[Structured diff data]
══════

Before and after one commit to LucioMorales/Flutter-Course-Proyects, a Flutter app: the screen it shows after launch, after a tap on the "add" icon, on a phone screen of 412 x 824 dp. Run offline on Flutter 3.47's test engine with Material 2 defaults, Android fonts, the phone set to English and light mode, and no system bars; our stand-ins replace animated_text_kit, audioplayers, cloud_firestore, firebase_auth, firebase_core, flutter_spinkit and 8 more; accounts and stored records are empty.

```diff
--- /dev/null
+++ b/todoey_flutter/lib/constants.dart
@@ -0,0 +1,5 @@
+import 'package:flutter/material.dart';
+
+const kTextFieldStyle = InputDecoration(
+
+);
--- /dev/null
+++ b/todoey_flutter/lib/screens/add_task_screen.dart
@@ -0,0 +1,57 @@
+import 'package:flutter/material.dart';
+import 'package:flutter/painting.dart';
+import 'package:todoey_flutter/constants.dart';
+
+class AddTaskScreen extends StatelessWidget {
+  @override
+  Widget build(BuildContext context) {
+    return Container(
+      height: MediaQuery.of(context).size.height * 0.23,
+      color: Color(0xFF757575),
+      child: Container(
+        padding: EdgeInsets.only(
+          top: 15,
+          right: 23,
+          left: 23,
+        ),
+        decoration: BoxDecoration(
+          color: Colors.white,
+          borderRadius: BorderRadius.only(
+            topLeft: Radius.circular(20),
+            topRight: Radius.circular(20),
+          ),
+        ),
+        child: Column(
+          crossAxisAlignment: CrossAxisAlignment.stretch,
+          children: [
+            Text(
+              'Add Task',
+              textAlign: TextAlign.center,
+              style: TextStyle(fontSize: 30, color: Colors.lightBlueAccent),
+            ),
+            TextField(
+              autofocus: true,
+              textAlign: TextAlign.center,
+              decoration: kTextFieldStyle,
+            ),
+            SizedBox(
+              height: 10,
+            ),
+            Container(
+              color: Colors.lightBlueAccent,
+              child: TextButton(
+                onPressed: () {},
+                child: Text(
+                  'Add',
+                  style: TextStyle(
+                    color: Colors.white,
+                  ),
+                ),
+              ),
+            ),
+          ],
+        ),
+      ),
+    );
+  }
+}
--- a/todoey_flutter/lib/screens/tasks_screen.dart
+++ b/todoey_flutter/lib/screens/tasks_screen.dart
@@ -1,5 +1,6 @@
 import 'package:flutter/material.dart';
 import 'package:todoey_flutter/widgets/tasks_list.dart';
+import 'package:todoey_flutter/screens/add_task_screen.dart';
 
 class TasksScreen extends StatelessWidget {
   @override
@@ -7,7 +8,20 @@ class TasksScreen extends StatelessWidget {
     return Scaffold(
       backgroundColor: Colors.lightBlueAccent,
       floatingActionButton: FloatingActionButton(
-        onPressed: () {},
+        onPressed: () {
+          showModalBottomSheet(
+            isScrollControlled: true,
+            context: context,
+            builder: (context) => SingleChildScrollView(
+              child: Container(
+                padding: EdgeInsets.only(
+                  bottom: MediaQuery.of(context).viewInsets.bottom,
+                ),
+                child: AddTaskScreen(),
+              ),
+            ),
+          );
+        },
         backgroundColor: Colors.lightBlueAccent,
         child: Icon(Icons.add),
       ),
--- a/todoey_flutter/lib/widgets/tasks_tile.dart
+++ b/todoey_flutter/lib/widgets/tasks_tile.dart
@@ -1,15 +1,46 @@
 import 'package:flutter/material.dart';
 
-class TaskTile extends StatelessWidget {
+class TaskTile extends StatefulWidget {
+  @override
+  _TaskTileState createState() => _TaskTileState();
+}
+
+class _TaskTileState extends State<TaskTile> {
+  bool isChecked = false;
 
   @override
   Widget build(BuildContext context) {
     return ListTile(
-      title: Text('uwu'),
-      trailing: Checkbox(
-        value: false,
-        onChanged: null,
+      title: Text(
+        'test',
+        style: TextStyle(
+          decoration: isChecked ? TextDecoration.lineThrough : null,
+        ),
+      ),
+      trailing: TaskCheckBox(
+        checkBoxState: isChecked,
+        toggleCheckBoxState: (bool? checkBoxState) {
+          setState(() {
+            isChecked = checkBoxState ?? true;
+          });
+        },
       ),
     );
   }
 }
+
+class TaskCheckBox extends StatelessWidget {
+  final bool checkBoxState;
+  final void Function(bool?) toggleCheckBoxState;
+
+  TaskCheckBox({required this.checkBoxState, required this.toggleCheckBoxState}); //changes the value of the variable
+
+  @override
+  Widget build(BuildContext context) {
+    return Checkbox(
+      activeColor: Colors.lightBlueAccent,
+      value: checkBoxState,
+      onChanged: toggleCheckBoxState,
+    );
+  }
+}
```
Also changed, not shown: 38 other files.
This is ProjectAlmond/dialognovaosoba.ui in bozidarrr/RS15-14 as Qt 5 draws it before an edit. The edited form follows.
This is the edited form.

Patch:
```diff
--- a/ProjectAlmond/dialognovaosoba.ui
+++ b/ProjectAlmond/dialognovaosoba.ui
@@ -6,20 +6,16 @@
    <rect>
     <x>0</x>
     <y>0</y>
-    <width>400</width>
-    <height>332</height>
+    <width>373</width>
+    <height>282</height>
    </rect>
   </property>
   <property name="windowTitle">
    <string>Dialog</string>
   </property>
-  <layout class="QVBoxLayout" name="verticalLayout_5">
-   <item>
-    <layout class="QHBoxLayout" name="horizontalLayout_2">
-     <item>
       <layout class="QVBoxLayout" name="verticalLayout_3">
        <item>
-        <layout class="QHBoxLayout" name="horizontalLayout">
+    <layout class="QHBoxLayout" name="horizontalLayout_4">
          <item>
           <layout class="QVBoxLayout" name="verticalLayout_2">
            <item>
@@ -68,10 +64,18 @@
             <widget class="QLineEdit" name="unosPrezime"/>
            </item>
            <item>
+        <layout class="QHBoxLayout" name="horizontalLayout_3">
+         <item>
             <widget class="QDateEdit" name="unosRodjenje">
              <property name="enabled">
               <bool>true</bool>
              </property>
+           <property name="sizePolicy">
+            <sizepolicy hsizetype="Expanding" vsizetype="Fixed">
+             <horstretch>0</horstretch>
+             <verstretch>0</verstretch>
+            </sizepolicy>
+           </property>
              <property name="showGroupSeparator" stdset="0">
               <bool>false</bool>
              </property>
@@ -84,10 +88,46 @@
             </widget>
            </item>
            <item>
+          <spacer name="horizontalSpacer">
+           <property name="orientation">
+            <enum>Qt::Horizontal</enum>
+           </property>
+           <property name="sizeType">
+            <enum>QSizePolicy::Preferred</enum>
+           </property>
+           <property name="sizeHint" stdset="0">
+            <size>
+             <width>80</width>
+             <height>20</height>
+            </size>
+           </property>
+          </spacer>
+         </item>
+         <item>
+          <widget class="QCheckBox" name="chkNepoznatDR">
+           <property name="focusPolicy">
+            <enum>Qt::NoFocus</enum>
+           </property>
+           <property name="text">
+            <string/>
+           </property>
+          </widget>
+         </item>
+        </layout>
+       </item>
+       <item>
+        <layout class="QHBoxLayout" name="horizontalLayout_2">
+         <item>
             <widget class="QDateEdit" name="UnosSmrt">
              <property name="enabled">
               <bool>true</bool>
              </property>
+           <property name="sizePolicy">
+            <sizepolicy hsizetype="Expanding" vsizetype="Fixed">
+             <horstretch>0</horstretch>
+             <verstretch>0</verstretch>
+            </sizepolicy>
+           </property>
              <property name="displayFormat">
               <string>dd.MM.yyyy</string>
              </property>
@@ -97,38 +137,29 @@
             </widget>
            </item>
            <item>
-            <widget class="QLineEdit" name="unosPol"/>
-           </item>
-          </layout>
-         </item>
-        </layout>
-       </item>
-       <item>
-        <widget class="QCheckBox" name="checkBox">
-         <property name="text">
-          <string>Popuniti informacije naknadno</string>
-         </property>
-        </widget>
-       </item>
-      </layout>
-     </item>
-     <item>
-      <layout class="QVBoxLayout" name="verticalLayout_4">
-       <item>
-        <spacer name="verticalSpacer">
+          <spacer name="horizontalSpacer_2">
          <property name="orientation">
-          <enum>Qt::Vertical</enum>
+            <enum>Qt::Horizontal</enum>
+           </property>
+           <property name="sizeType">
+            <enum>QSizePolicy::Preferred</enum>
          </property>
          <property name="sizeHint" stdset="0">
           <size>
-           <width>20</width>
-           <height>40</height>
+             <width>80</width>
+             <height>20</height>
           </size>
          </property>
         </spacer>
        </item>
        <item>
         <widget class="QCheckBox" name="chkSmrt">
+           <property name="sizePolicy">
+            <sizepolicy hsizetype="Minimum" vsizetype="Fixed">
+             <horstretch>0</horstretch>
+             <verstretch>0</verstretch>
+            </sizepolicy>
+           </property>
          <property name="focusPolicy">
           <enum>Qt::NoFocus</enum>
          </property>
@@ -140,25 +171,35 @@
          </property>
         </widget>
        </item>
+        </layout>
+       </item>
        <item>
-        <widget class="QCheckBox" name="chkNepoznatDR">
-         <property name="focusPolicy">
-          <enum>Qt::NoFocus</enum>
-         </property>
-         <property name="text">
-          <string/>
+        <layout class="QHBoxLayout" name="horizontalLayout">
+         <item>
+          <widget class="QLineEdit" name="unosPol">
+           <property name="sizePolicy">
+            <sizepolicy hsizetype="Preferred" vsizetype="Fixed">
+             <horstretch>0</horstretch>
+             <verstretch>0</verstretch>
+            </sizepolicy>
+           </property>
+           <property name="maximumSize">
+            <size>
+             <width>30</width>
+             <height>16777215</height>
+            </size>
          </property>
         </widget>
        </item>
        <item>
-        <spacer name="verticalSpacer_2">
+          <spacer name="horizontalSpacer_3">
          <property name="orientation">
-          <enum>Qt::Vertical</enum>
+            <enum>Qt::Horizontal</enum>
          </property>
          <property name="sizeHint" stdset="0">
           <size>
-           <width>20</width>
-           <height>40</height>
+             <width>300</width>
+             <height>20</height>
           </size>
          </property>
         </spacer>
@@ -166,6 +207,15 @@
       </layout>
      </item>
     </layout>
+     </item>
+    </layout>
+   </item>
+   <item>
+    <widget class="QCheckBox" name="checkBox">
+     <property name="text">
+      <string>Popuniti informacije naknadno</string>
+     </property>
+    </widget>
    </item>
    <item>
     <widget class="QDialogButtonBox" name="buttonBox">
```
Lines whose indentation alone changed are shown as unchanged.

══════

▶ _How to complete this task_
What belongs in the answer is each line of the data that has the word "string".

▶ _Written answer_
    <string>Dialog</string>
+            <string/>
               <string>dd.MM.yyyy</string>
-          <string>Popuniti informacije naknadno</string>
-          <string/>
+      <string>Popuniti informacije naknadno</string>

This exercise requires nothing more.